It was a pretty tame sketch that continues a pattern of Fallon handling Trump with care. He took a little heat during the presidential campaign for going easy on Trump (most memorably when he tousled the billionaire's hair) but Fallon was in good company — and on top of the late-night ratings. As I observed last spring, ABC's Jimmy Kimmel also had “mostly stuck to surface-level gags” about Trump. For the bulk of the race, “Saturday Night Live” was pretty gentle, too, even inviting Trump to host the show during the Republican primary season.

In February, however, Kimmel hosted an Academy Awards show laced with political commentary, including his own.

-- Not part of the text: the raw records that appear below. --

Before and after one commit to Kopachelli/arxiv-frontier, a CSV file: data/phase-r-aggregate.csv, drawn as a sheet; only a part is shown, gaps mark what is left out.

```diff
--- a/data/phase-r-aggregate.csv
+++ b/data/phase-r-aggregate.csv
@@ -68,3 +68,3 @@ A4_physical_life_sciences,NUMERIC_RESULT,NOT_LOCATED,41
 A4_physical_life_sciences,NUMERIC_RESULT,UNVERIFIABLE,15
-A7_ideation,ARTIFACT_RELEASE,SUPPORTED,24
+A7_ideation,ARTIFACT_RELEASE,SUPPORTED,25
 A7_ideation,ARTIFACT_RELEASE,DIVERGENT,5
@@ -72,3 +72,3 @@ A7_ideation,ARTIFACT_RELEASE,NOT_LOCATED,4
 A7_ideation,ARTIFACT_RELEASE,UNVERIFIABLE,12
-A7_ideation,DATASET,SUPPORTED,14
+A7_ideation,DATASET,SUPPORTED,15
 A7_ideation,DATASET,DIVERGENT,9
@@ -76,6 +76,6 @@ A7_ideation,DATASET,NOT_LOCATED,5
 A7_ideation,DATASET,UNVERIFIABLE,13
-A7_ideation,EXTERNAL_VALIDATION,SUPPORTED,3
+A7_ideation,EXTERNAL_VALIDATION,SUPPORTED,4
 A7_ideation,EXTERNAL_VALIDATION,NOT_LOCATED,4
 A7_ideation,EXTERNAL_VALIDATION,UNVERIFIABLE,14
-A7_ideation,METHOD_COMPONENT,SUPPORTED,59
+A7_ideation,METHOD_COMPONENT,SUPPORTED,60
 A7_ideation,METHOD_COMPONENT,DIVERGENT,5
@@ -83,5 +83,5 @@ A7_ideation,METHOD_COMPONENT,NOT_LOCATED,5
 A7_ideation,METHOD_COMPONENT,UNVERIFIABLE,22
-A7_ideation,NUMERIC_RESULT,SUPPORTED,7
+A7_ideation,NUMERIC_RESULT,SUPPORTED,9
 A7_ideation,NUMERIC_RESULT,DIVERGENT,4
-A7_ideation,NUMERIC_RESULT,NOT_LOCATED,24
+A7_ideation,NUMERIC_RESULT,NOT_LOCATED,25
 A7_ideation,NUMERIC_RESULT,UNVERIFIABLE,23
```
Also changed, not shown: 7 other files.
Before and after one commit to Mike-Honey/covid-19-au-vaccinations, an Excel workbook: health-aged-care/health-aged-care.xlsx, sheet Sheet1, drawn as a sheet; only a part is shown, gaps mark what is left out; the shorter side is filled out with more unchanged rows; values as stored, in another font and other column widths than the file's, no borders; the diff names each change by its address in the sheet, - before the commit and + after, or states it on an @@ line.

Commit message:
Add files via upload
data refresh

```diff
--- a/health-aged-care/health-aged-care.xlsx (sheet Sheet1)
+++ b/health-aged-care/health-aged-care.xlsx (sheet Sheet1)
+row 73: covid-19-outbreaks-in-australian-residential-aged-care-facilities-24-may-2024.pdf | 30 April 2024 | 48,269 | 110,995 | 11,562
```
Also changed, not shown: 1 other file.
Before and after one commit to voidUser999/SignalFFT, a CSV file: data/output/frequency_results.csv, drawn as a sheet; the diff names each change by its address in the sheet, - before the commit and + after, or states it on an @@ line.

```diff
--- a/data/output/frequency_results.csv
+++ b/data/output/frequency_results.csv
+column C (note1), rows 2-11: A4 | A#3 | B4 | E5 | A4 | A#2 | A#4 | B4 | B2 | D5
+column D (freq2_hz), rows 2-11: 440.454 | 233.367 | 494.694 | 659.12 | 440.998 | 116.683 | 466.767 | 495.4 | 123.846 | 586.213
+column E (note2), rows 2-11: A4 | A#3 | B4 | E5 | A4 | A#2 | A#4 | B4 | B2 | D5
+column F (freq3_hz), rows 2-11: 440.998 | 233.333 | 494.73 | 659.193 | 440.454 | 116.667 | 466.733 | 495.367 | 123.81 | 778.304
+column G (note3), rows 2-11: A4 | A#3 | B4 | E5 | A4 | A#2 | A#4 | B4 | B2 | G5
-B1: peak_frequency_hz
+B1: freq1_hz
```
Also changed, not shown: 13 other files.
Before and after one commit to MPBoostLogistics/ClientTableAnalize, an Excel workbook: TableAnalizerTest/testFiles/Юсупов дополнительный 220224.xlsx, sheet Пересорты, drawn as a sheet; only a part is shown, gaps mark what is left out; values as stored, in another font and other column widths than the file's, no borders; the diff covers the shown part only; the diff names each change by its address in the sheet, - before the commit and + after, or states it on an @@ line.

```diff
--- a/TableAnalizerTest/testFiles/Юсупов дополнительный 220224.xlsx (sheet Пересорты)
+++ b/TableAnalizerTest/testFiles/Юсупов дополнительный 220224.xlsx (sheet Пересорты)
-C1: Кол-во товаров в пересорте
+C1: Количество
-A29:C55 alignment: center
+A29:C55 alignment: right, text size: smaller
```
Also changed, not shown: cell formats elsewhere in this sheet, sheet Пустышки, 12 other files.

“I want to say thank you to President Trump,” he said during his opening monologue. “I mean, remember last year when it seemed like the Oscars were racist?”

Since Baldwin began impersonating Trump during the final weeks of the election, “SNL” has developed a sharp edge and seemed to deliberately push the president's buttons by casting women as male members of his team.

What's more, Trump-bashing Stephen Colbert has started outdrawing Fallon on a consistent basis, since Inauguration Day.

Melissa McCarthy returned to “SNL” as Sean Spicer this weekend, skewering the White House press secretary for claiming earlier in the week that Adolf Hitler refrained from using chemical weapons during World War II, even though he used poison gas to kill millions of Jews and others in concentration camps — or “concentration clubs,” as McCarthy-as-Spicer called them. In real life, Spicer referred to “Holocaust centers” during a press briefing.

McCarthy's performance was far more provocative than anything Fallon did.

Fallon, who generally shies away from political commentary, is now an anomaly. His neutrality — theoretically an ideal quality for a broadcast network trying to appeal to a broad audience — is not reaping the ratings rewards it once did.

Recall that Fallon made an “SNL” cameo in October, in which he made light of the perception that he is friendly with Trump. He dressed in drag to play a white female voter from suburban Philadelphia named Doreen Troilo and was joined by Tina Fey, who played Troilo's friend, Denise McDonough. Fallon-as-Troilo claimed to be undecided about whom to vote for, which led to this exchange:

McDONOUGH: Whatever. You love Trump.

TROILO: I don't love Trump.

McDONOUGH: Yeah? Well, stop acting like you do. Everyone thinks you love Trump. You're always like ...

(McDONOUGH PRETENDS TO TOUSLE TROILO'S HAIR)

(LAUGHTER)

TROILO: I did it one time. Get off my bra strap, cool police. I don't like Trump. I don't like that he called Alicia Machado fat.

The implication was that Fallon was speaking for himself, not merely for his character. Still, condemning Trump's alleged shaming of the former Miss Universe wasn't terribly bold.

Fallon certainly doesn't have to follow the comedic crowd and pile on Trump. He has his own style and might believe that staying down the middle is the smart, long-term play. He might be right.

But anyone looking for Fallon to get tougher on the president was likely disappointed on Saturday.

From press secretary Sean Spicer's comments about the show to the president angrily tweeting about Alec Baldwin, here is Donald Trump's history with SNL. (Nicki DeMarco/The Washington Post)